The Fermi Gamma-ray Telescope is dedicated to detecting gamma-ray bursts (GRBs)–enormous yet brief energy emissions that mainly occur as massive, aging stars die.
When a star with a mass greater than 25 times that of our sun runs out of fuel, it can no longer sustain its own weight, and collapses into a black hole. During this process, a fraction of the star’s outer layer explodes as a supernova.
As the black hole sucks up matter from the star, it fires out a gas jet at near light-speed through the supernova envelope that generates a GRB.
“Fermi is lucky to measure the highest energy portion of the gamma-ray burst emission, which last for hundreds to thousands of seconds–maybe 20 minutes,” said Péter Mészáros, Eberly Chair Professor of Astronomy and Astrophysics and Physics at Pennsylvania State University, in a press release.
According to Mészáros, Fermi misses about 500 GRBs for every one it detects, because the bursts are highly directional.

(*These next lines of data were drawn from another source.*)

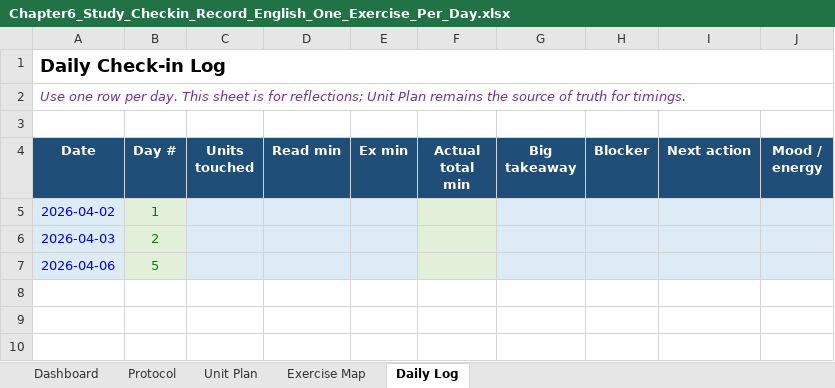
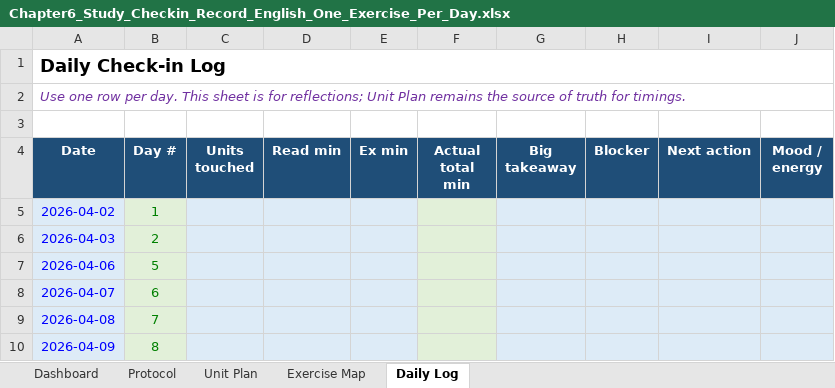
Before and after one commit to Archimondstat/resnick-notes, an Excel workbook: Chapter6_Study_Checkin_Record_English_One_Exercise_Per_Day.xlsx, sheet Daily Log, drawn as a sheet; values as stored, in another font and other column widths than the file's, no borders; table styles not drawn; the diff names each change by its address in the sheet, - before the commit and + after, or states it on an @@ line.

```diff
--- a/Chapter6_Study_Checkin_Record_English_One_Exercise_Per_Day.xlsx (sheet Daily Log)
+++ b/Chapter6_Study_Checkin_Record_English_One_Exercise_Per_Day.xlsx (sheet Daily Log)
+row 8: 2026-04-07 | 6
+row 9: 2026-04-08 | 7
+row 10: 2026-04-09 | 8
```
Also changed, not shown: sheet Dashboard, sheet Unit Plan, sheet Exercise Map, 7 other files.
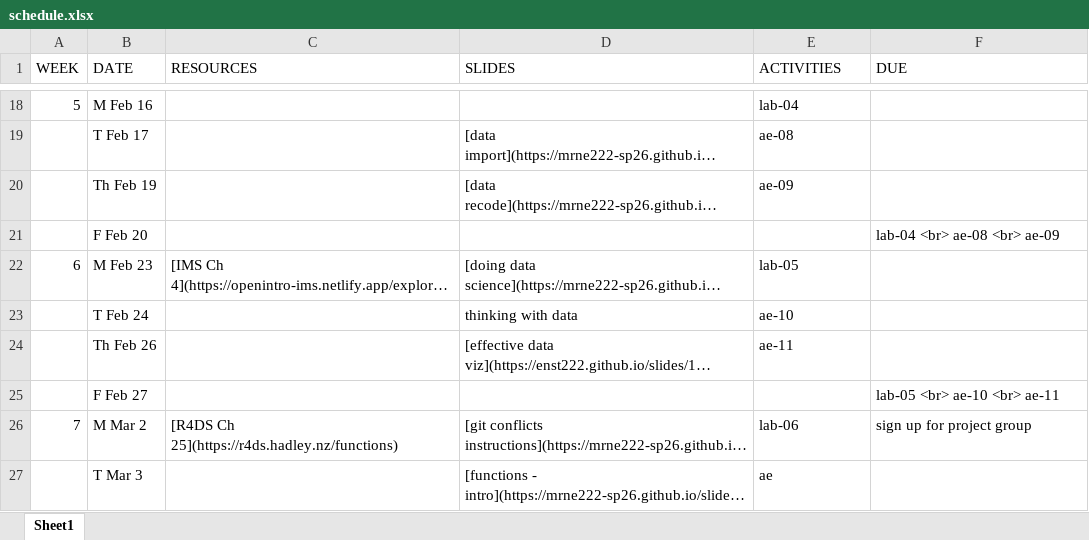
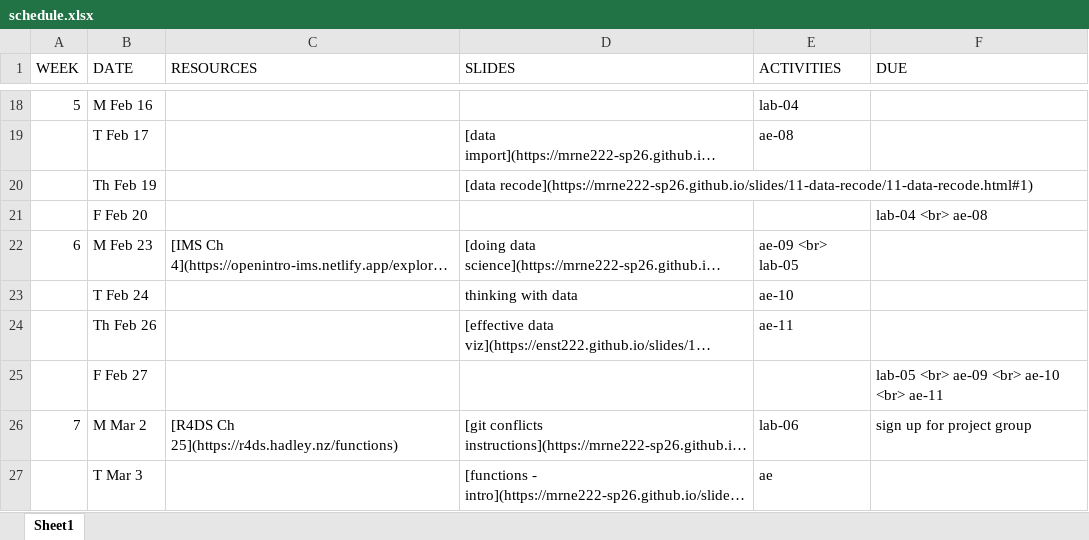
Before and after one commit to MRNE222-sp26/website, an Excel workbook: schedule.xlsx, sheet Sheet1, drawn as a sheet; only a part is shown, gaps mark what is left out; long unchanged cells end in …; values as stored, in another font and other column widths than the file's, no borders; the diff names each change by its address in the sheet, - before the commit and + after, or states it on an @@ line.

Commit message:
update schedule

```diff
--- a/schedule.xlsx (sheet Sheet1)
+++ b/schedule.xlsx (sheet Sheet1)
-E20 (ACTIVITIES): ae-09
+E20 (ACTIVITIES): (empty)
-F21 (DUE): lab-04 <br> ae-08 <br> ae-09
+F21 (DUE): lab-04 <br> ae-08
-E22 (ACTIVITIES): lab-05
+E22 (ACTIVITIES): ae-09 <br> lab-05
-F25 (DUE): lab-05 <br> ae-10 <br> ae-11
+F25 (DUE): lab-05 <br> ae-09 <br> ae-10 <br> ae-11
```
Also changed, not shown: 2 other files.
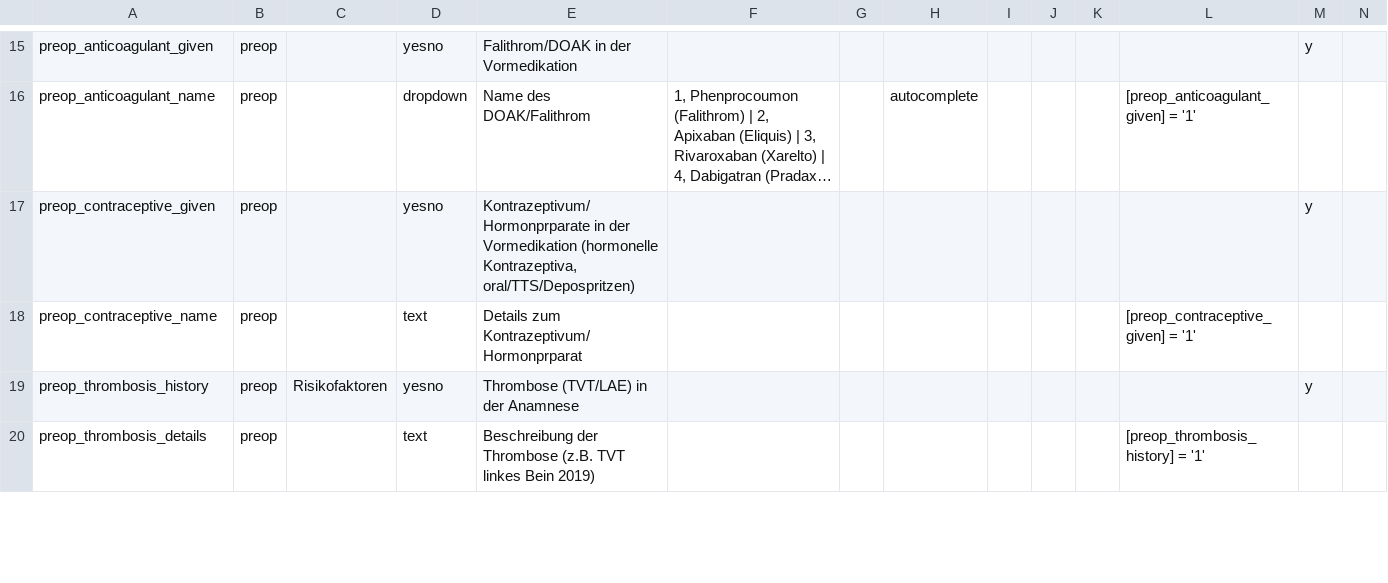
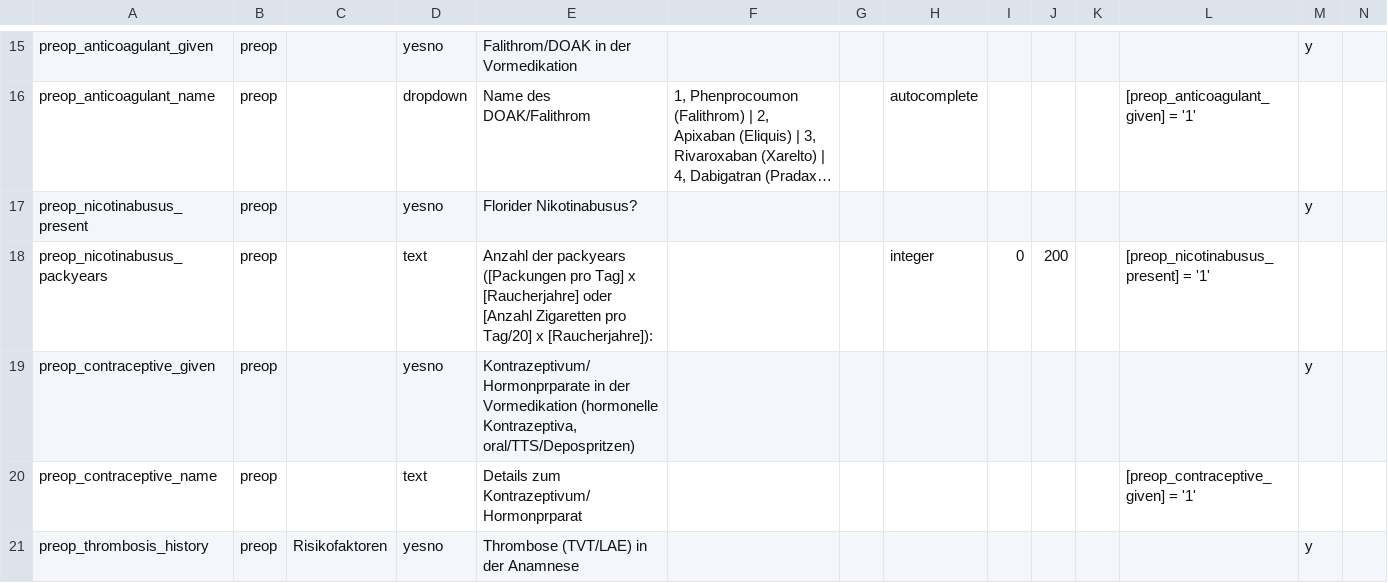
Before and after one commit to umg-minai/cvc-coating, a CSV file: ethics/redcap/data_dictionary.csv, drawn as a sheet; only a part is shown, gaps mark what is left out; the shorter side is filled out with more unchanged rows; long unchanged cells end in …; rows hold the shown columns only; the diff names each change by its address in the sheet, - before the commit and + after, or states it on an @@ line.

Commit message:
refactor: add nicotin abusus

```diff
--- a/ethics/redcap/data_dictionary.csv
+++ b/ethics/redcap/data_dictionary.csv
+row 17: preop_nicotinabusus_present | preop |  | yesno | Florider Nikotinabusus? |  |  |  |  |  |  |  | y
+row 18: preop_nicotinabusus_packyears | preop |  | text | Anzahl der packyears ([Packungen pro Tag] x [Raucherjahre] oder [Anzahl Zigaretten pro Tag/20] x [Raucherjahre]): |  |  | integer | 0 | 200 |  | [preop_nicotinabusus_present] = '1'
```
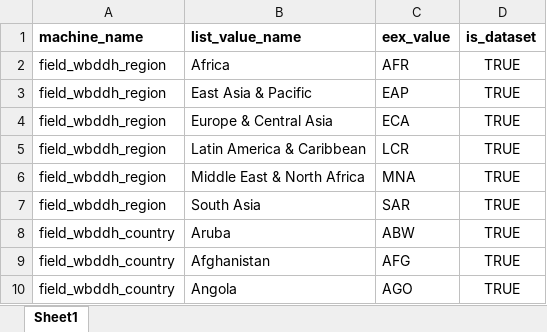
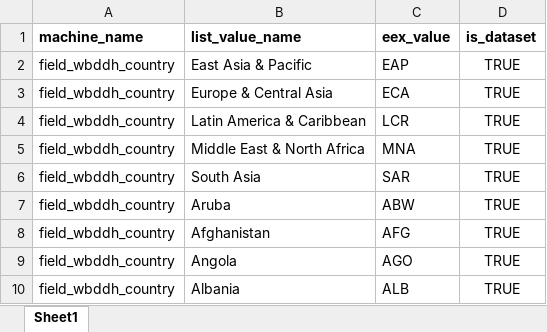
Before and after one commit to tonyfujs/eex2ddh, an Excel workbook: data-raw/controlled_vocab_mapping.xlsx, sheet Sheet1, drawn as a sheet; only a part is shown; the shorter side is filled out with more unchanged rows; values as stored, in another font and other column widths than the file's, no borders; removed rows and columns are numbered as before the commit, all else as after; the diff names each change by its address in the sheet, - before the commit and + after, or states it on an @@ line.

Commit message:
finished country mapping

```diff
--- a/data-raw/controlled_vocab_mapping.xlsx (sheet Sheet1)
+++ b/data-raw/controlled_vocab_mapping.xlsx (sheet Sheet1)
-row 2: field_wbddh_region | Africa | AFR | TRUE
-A2:A6 (machine_name): field_wbddh_region
+A2:A6 (machine_name): field_wbddh_country
```
Also changed, not shown: 20 other files.
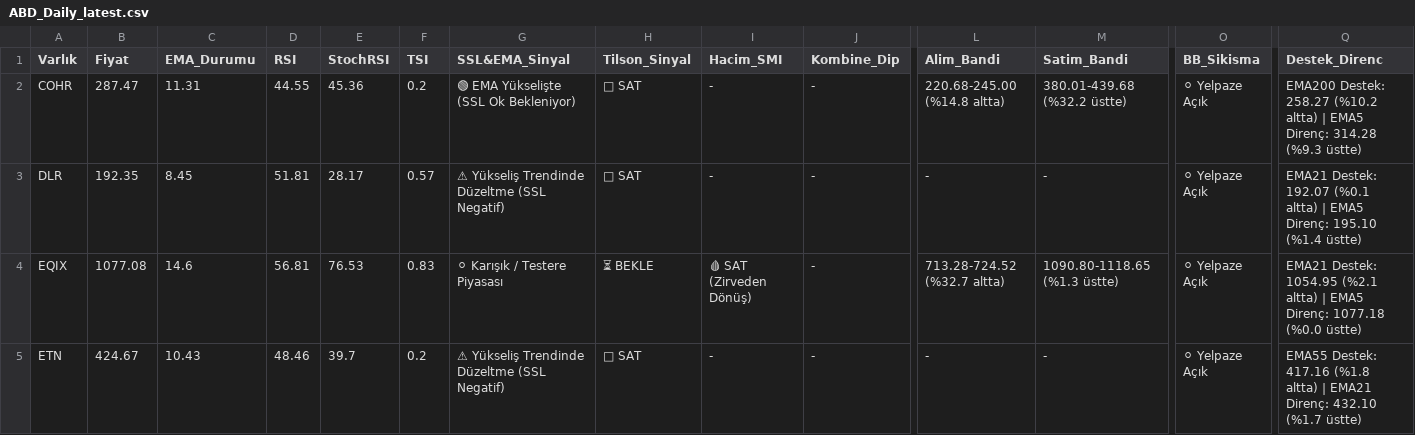
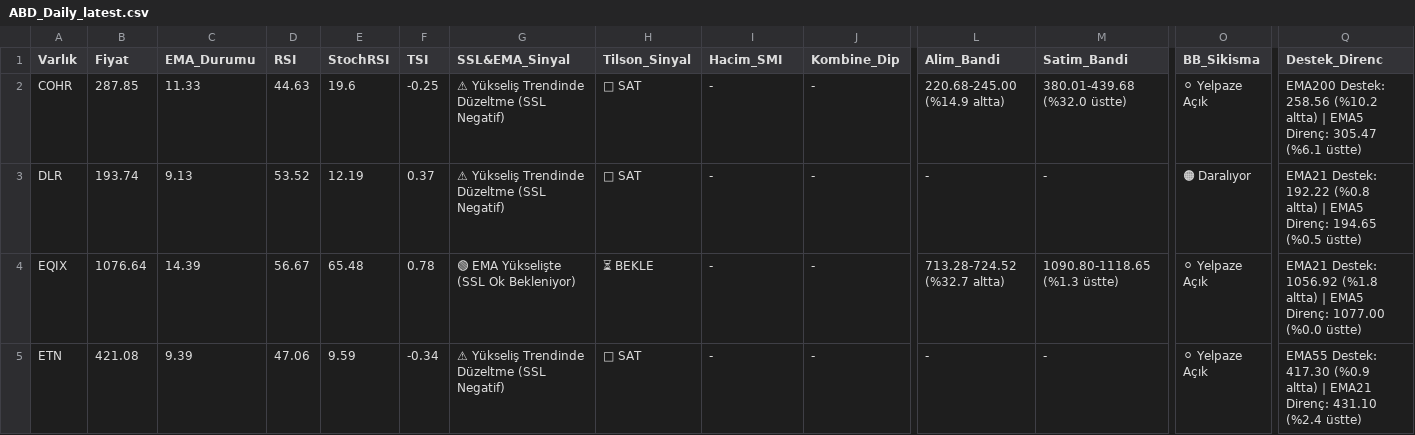
Before and after one commit to Enesaksan/financial_analysis, a CSV file: raporlar/ABD_Daily_latest.csv, drawn as a sheet; only a part is shown, gaps mark what is left out; the diff covers the shown part only; the diff names each change by its address in the sheet, - before the commit and + after, or states it on an @@ line.

```diff
--- a/raporlar/ABD_Daily_latest.csv
+++ b/raporlar/ABD_Daily_latest.csv
-B2 (Fiyat): 287.47
+B2 (Fiyat): 287.85
-C2 (EMA_Durumu): 11.31
+C2 (EMA_Durumu): 11.33
-D2 (RSI): 44.55
+D2 (RSI): 44.63
-E2 (StochRSI): 45.36
+E2 (StochRSI): 19.6
-F2 (TSI): 0.2
+F2 (TSI): -0.25
-G2 (SSL&EMA_Sinyal): 🟢 EMA Yükselişte (SSL Ok Bekleniyor)
+G2 (SSL&EMA_Sinyal): ⚠ Yükseliş Trendinde Düzeltme (SSL Negatif)
-L2 (Alim_Bandi): 220.68-245.00 (%14.8 altta)
+L2 (Alim_Bandi): 220.68-245.00 (%14.9 altta)
-M2 (Satim_Bandi): 380.01-439.68 (%32.2 üstte)
+M2 (Satim_Bandi): 380.01-439.68 (%32.0 üstte)
-Q2 (Destek_Direnc): EMA200 Destek: 258.27 (%10.2 altta) | EMA5 Direnç: 314.28 (%9.3 üstte)
+Q2 (Destek_Direnc): EMA200 Destek: 258.56 (%10.2 altta) | EMA5 Direnç: 305.47 (%6.1 üstte)
-B3 (Fiyat): 192.35
+B3 (Fiyat): 193.74
-C3 (EMA_Durumu): 8.45
+C3 (EMA_Durumu): 9.13
-D3 (RSI): 51.81
+D3 (RSI): 53.52
-E3 (StochRSI): 28.17
+E3 (StochRSI): 12.19
-F3 (TSI): 0.57
+F3 (TSI): 0.37
-O3 (BB_Sikisma): ⚪ Yelpaze Açık
+O3 (BB_Sikisma): 🟠 Daralıyor
-Q3 (Destek_Direnc): EMA21 Destek: 192.07 (%0.1 altta) | EMA5 Direnç: 195.10 (%1.4 üstte)
+Q3 (Destek_Direnc): EMA21 Destek: 192.22 (%0.8 altta) | EMA5 Direnç: 194.65 (%0.5 üstte)
-B4 (Fiyat): 1077.08
+B4 (Fiyat): 1076.64
-C4 (EMA_Durumu): 14.6
+C4 (EMA_Durumu): 14.39
-D4 (RSI): 56.81
+D4 (RSI): 56.67
-E4 (StochRSI): 76.53
+E4 (StochRSI): 65.48
-F4 (TSI): 0.83
+F4 (TSI): 0.78
-G4 (SSL&EMA_Sinyal): ⚪ Karışık / Testere Piyasası
+G4 (SSL&EMA_Sinyal): 🟢 EMA Yükselişte (SSL Ok Bekleniyor)
-I4 (Hacim_SMI): 🩸 SAT (Zirveden Dönüş)
+I4 (Hacim_SMI): -
-Q4 (Destek_Direnc): EMA21 Destek: 1054.95 (%2.1 altta) | EMA5 Direnç: 1077.18 (%0.0 üstte)
+Q4 (Destek_Direnc): EMA21 Destek: 1056.92 (%1.8 altta) | EMA5 Direnç: 1077.00 (%0.0 üstte)
-B5 (Fiyat): 424.67
+B5 (Fiyat): 421.08
-C5 (EMA_Durumu): 10.43
+C5 (EMA_Durumu): 9.39
-D5 (RSI): 48.46
+D5 (RSI): 47.06
-E5 (StochRSI): 39.7
+E5 (StochRSI): 9.59
-F5 (TSI): 0.2
+F5 (TSI): -0.34
-Q5 (Destek_Direnc): EMA55 Destek: 417.16 (%1.8 altta) | EMA21 Direnç: 432.10 (%1.7 üstte)
+Q5 (Destek_Direnc): EMA55 Destek: 417.30 (%0.9 altta) | EMA21 Direnç: 431.10 (%2.4 üstte)
```
Also changed, not shown: 14 edited cells elsewhere in this file, raporlar/BIST FAVORILER_Daily_latest.csv, raporlar/BIST_BIST_TUM_Daily_latest.csv, 9 other files.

“Fermi has done much better in measuring how close to the speed of light the jet gets,” said Mészáros. “But we still don’t know if it is 99.9995 percent the speed of light or 99.99995 percent the speed of light.”
Fermi’s extremely accurate measurements have increased our theoretical understanding of GRBs.
“We have been able to rule out the simplest version of theories which combine quantum mechanics with gravity, although others remain to be tested,” Mészáros said.
As they are emitted by ancient stars, GRBs are visible far from the Earth and therefore in the early universe.
“We think we can detect them at the infancy of the universe,” Mészáros concluded.